It is only "easy" to find "cases in which trade intervention resulted in relative outperformance" when one ignores long-term consequences and one ignores what may have happened anyway.
Sometimes government steps in and does something that is credited with a recovery, that would have happened anyway.
Take GM. Obama is bragging about the recovery. I suggest GM would have gone bankrupt (just as it did) and recovered (just as it did) without government help.
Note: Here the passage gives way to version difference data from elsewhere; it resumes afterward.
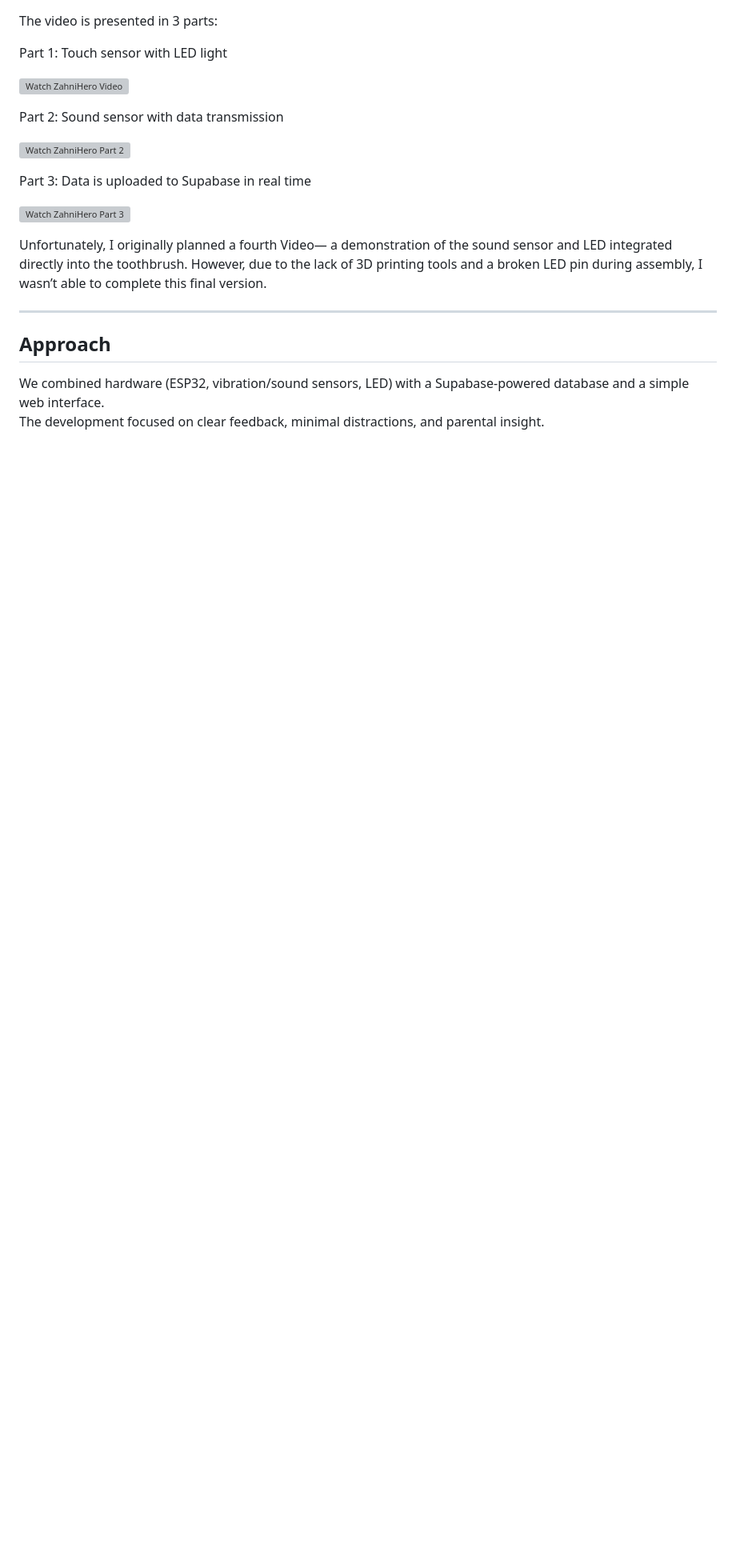
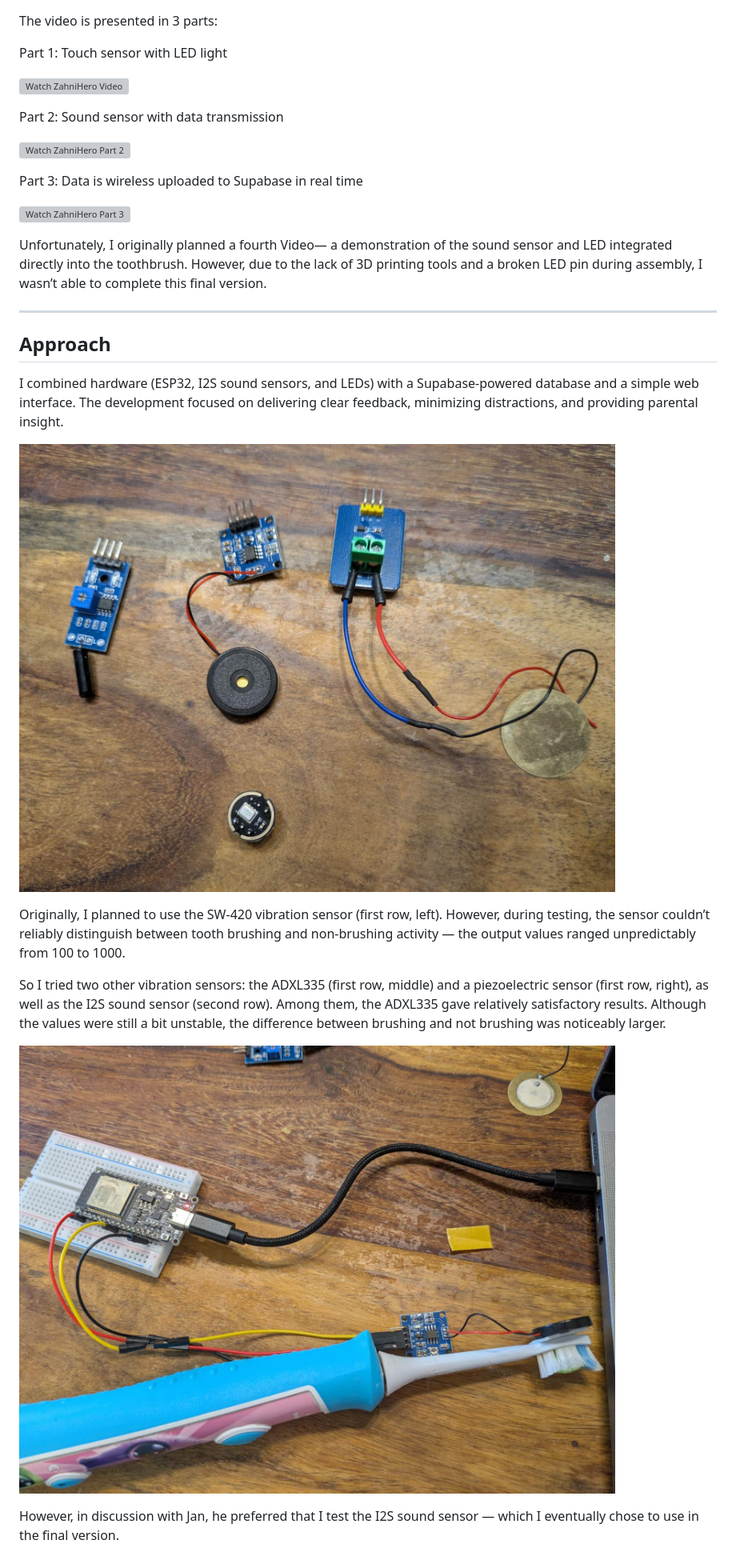
Before and after one commit to yiyunlinch/zahnihero, a Markdown page: README.md, the part around the change printed below. Shown: that part at 80% size. Rendered like a GitHub page; blank space fills up the shorter version; grey boxes are pictures that could not be loaded.

Commit message:
Update README.md
choice

```diff
--- a/README.md
+++ b/README.md
@@ -46,7 +46,7 @@ Part 2: Sound sensor with data transmission
 
 [![Watch ZahniHero Part 2](https://img.youtube.com/vi/-_n2oewAVD4/0.jpg)](https://youtu.be/-_n2oewAVD4)
 
-Part 3: Data is uploaded to Supabase in real time
+Part 3: Data is wireless uploaded to Supabase in real time
 
 [![Watch ZahniHero Part 3](https://img.youtube.com/vi/d6UzlYEBhSQ/0.jpg)](https://www.youtube.com/watch?v=d6UzlYEBhSQ)
 
@@ -59,5 +59,17 @@ However, due to the lack of 3D printing tools and a broken LED pin during assemb
 
 ## Approach
 
-We combined hardware (ESP32, vibration/sound sensors, LED) with a Supabase-powered database and a simple web interface.
-The development focused on clear feedback, minimal distractions, and parental insight.
+I combined hardware (ESP32, I2S sound sensors, and LEDs) with a Supabase-powered database and a simple web interface.
+The development focused on delivering clear feedback, minimizing distractions, and providing parental insight.
+
+
+![ZahniHero Prototype](images/all.jpg)
+
+Originally, I planned to use the SW-420 vibration sensor (first row, left). However, during testing, the sensor couldn’t reliably distinguish between tooth brushing and non-brushing activity — the output values ranged unpredictably from 100 to 1000.
+
+So I tried two other vibration sensors: the ADXL335 (first row, middle) and a piezoelectric sensor (first row, right), as well as the I2S sound sensor (second row). Among them, the ADXL335 gave relatively satisfactory results. Although the values were still a bit unstable, the difference between brushing and not brushing was noticeably larger.
+
+![ZahniHero Prototype](images/ADXL335.jpg)
+
+However, in discussion with Jan, he preferred that I test the I2S sound sensor — which I eventually chose to use in the final version.
+
```
Also changed, not shown: other parts of README.md (+7 -0 lines).
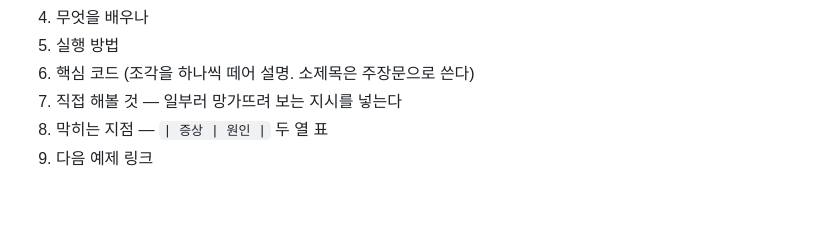
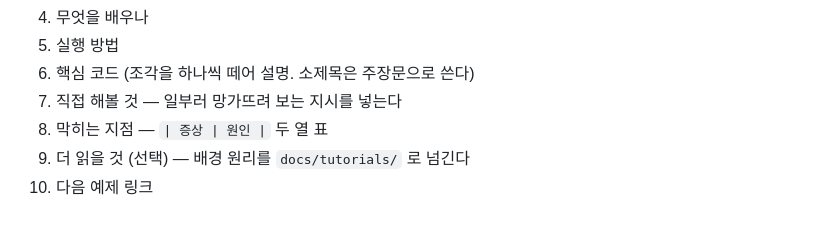
Before and after one commit to lovit/wasm-tutorials, a Markdown page: .claude/rules/web-style.md, the part around the change. Rendered like a GitHub page.

```diff
--- a/.claude/rules/web-style.md
+++ b/.claude/rules/web-style.md
@@ -126,4 +126,5 @@ README 에 코드를 인용할 때는 소스에서 그대로 복사한다. 들
 6. 핵심 코드 (조각을 하나씩 떼어 설명. 소제목은 주장문으로 쓴다)
 7. 직접 해볼 것 — 일부러 망가뜨려 보는 지시를 넣는다
 8. 막히는 지점 — `| 증상 | 원인 |` 두 열 표
-9. 다음 예제 링크
+9. 더 읽을 것 (선택) — 배경 원리를 `docs/tutorials/` 로 넘긴다
+10. 다음 예제 링크
```
Also changed, not shown: README.md (+2 -0 lines).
In fact, government "help" delayed the bankruptcy of GM (at taxpayer expense), and thus delayed the recovery of GM.
Bankruptcy does not mean "out of business". Most major companies restructure and there is no reason to believe GM would not have restructured (or that Ford would not have picked up an equivalent number of jobs).
If protectionists refuse to accept the first claim, and anti-protectionists refuse to accept the second claim, I really don’t see how we can possibly arrive at a globally optimal outcome. Trade will continue to contract as deficit countries discover that trade intervention does indeed work, just as Keynes claimed, to shift the unemployment burden of adjustment from deficit countries to surplus countries.
Sigh. Pettis ruined an otherwise good paragraph with an ill-advised reference to Keynes.
Keynesian economics has never worked and it never will, except in the short term, and except by ignoring enormous long-term fiscal damage of Keynesian clowns who think they can manipulate markets to desired results.
Proof is in the pudding. We have had economic crisis after economic crisis, with ever-increasing amplitude spawned by a combination of Keynesian and Monetarist policies.
Keynes is to be mocked, not praised.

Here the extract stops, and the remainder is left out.